Mitt Romney has made economic issues the centerpiece of his campaign: He calls Santorum an "economic lightweight" and counters Santorum's sound-bites with a 160-page economic development plan, "Believe in America," that can be downloaded as an e-book. But the "human capital" section of his economic plan focuses mostly on graduate training in engineering and technology. The high-school and undergraduate education plan on his website emphasizes a "culture of high expectations, accountability for results, and increased parental choice" at the secondary level. He also supports school choice, including an expansion of charter schools, and wants to make college more "available and affordable."
Whoever wins the political argument, the philosophical questions related to vocation and liberty will likely remain. Christian Overman, who has written extensively about vocation, said a Christian worldview brings a vital perspective to this conversation. His own study has led him to advocate apprenticeships and trade schools for many young people. "Apprenticeship programs, for example, have been part of Christian communities for centuries," he said. "Vocation depends on giftedness, and gifts are usually first discovered in families and local communities."

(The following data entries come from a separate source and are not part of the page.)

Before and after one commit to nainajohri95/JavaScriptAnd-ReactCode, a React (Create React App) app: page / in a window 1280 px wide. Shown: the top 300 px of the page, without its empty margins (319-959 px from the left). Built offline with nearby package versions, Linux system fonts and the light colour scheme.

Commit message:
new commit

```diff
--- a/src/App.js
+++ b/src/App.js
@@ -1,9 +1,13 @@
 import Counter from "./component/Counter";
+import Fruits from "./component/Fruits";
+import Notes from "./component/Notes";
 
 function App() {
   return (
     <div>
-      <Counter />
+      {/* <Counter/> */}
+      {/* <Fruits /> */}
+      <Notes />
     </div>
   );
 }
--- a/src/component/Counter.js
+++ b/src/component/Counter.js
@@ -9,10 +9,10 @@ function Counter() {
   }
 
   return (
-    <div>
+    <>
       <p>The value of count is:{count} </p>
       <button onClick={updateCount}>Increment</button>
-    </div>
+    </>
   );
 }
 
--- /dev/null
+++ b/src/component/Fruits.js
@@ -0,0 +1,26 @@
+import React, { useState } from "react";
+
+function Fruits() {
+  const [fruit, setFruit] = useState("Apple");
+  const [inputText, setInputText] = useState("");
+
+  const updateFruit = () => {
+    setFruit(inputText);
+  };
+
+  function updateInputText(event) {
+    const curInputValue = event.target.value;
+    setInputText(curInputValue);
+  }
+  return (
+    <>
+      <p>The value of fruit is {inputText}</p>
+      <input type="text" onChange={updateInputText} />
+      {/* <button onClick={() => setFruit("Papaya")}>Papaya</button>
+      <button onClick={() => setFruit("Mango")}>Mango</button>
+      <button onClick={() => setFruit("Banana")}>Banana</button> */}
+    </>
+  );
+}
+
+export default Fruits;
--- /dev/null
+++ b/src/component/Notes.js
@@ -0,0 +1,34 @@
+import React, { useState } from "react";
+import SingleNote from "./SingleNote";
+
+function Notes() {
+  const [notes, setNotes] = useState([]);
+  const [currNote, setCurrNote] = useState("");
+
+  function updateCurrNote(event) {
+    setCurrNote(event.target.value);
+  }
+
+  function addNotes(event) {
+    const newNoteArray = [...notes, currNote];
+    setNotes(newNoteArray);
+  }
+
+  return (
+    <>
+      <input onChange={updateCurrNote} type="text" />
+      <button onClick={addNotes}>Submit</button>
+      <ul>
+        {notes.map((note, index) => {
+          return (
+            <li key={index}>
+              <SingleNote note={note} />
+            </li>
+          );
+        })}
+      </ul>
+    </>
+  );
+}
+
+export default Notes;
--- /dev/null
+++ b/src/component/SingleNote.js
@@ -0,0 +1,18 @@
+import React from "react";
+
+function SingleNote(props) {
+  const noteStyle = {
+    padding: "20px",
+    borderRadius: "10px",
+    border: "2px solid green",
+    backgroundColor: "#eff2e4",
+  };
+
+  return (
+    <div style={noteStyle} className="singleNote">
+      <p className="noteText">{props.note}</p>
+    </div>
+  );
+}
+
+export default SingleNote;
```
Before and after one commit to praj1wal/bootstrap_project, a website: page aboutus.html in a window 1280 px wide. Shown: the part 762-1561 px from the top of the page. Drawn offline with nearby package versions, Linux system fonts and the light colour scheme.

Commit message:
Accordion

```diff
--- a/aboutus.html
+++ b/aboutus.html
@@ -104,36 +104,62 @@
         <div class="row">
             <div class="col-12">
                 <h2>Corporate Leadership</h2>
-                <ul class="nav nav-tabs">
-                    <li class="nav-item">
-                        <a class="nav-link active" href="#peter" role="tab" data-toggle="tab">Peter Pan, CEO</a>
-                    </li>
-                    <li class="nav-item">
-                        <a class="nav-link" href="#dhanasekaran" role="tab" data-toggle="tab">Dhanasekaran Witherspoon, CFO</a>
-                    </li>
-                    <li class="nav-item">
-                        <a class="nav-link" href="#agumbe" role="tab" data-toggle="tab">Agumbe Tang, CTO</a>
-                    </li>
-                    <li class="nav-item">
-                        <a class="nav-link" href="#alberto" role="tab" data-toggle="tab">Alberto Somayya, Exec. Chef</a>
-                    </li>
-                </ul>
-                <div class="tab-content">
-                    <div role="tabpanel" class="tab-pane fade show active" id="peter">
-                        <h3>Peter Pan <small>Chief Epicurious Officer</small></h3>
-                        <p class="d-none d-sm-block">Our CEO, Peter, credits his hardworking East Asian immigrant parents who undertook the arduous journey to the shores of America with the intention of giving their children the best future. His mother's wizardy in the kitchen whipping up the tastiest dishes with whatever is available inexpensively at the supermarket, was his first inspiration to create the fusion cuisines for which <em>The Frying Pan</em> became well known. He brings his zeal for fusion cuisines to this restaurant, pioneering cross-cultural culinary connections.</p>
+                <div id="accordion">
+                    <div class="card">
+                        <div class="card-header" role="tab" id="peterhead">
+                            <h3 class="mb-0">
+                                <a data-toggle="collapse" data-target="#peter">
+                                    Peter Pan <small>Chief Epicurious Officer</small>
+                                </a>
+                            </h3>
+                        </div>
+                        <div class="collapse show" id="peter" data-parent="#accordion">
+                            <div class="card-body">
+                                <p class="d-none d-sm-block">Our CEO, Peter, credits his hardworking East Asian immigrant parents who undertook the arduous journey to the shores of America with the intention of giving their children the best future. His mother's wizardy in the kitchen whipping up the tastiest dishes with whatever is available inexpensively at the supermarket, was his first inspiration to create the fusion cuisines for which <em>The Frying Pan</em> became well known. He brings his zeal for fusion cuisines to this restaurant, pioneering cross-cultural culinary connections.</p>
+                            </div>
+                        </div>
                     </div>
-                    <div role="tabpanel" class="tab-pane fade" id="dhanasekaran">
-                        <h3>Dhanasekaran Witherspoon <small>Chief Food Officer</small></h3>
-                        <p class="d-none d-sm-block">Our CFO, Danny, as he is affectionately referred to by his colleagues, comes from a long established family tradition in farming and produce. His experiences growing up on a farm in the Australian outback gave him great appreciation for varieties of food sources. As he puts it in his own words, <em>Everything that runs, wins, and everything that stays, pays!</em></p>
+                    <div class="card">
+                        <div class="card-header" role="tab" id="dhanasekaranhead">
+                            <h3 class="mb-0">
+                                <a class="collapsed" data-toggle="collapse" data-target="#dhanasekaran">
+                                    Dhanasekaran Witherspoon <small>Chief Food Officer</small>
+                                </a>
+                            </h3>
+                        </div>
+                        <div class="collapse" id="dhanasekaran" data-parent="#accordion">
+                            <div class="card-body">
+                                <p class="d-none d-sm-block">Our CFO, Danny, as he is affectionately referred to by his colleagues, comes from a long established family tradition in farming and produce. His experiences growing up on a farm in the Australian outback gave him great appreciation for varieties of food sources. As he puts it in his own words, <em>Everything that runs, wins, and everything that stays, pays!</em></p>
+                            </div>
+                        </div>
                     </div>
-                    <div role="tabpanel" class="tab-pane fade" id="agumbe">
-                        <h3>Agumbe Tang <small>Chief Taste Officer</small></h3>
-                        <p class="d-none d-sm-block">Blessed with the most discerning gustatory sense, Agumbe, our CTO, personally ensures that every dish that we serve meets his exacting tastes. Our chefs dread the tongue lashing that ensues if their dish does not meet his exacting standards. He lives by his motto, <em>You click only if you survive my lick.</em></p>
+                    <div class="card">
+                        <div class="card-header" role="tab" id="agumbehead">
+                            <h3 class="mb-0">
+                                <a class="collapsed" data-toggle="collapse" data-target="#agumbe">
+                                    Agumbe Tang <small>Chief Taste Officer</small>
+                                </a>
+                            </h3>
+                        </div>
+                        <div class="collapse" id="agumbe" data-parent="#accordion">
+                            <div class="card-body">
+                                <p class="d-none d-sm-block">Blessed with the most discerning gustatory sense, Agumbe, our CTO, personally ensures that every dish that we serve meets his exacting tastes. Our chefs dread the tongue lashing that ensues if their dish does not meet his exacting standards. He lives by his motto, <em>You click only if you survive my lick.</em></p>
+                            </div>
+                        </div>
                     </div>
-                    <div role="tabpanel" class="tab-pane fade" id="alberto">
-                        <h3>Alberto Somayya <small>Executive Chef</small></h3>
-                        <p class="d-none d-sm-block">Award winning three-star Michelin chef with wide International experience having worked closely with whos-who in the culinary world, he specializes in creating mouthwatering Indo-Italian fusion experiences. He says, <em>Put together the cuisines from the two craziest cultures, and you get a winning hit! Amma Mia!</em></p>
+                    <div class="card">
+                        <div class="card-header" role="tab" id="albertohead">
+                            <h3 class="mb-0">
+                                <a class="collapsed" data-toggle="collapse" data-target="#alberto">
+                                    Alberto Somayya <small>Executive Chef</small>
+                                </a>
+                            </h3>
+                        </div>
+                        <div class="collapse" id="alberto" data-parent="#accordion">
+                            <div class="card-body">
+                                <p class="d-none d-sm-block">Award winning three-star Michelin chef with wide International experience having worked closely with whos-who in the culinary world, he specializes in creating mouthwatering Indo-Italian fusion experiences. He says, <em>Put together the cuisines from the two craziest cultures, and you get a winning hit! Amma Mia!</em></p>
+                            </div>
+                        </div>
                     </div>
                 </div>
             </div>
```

Overman added: "Martin Luther reminded us that milking a cow or changing a diaper are callings as holy as those of a priest or pastor. All legitimate work is God's work. If that's what Santorum was trying to get at, then he's absolutely right."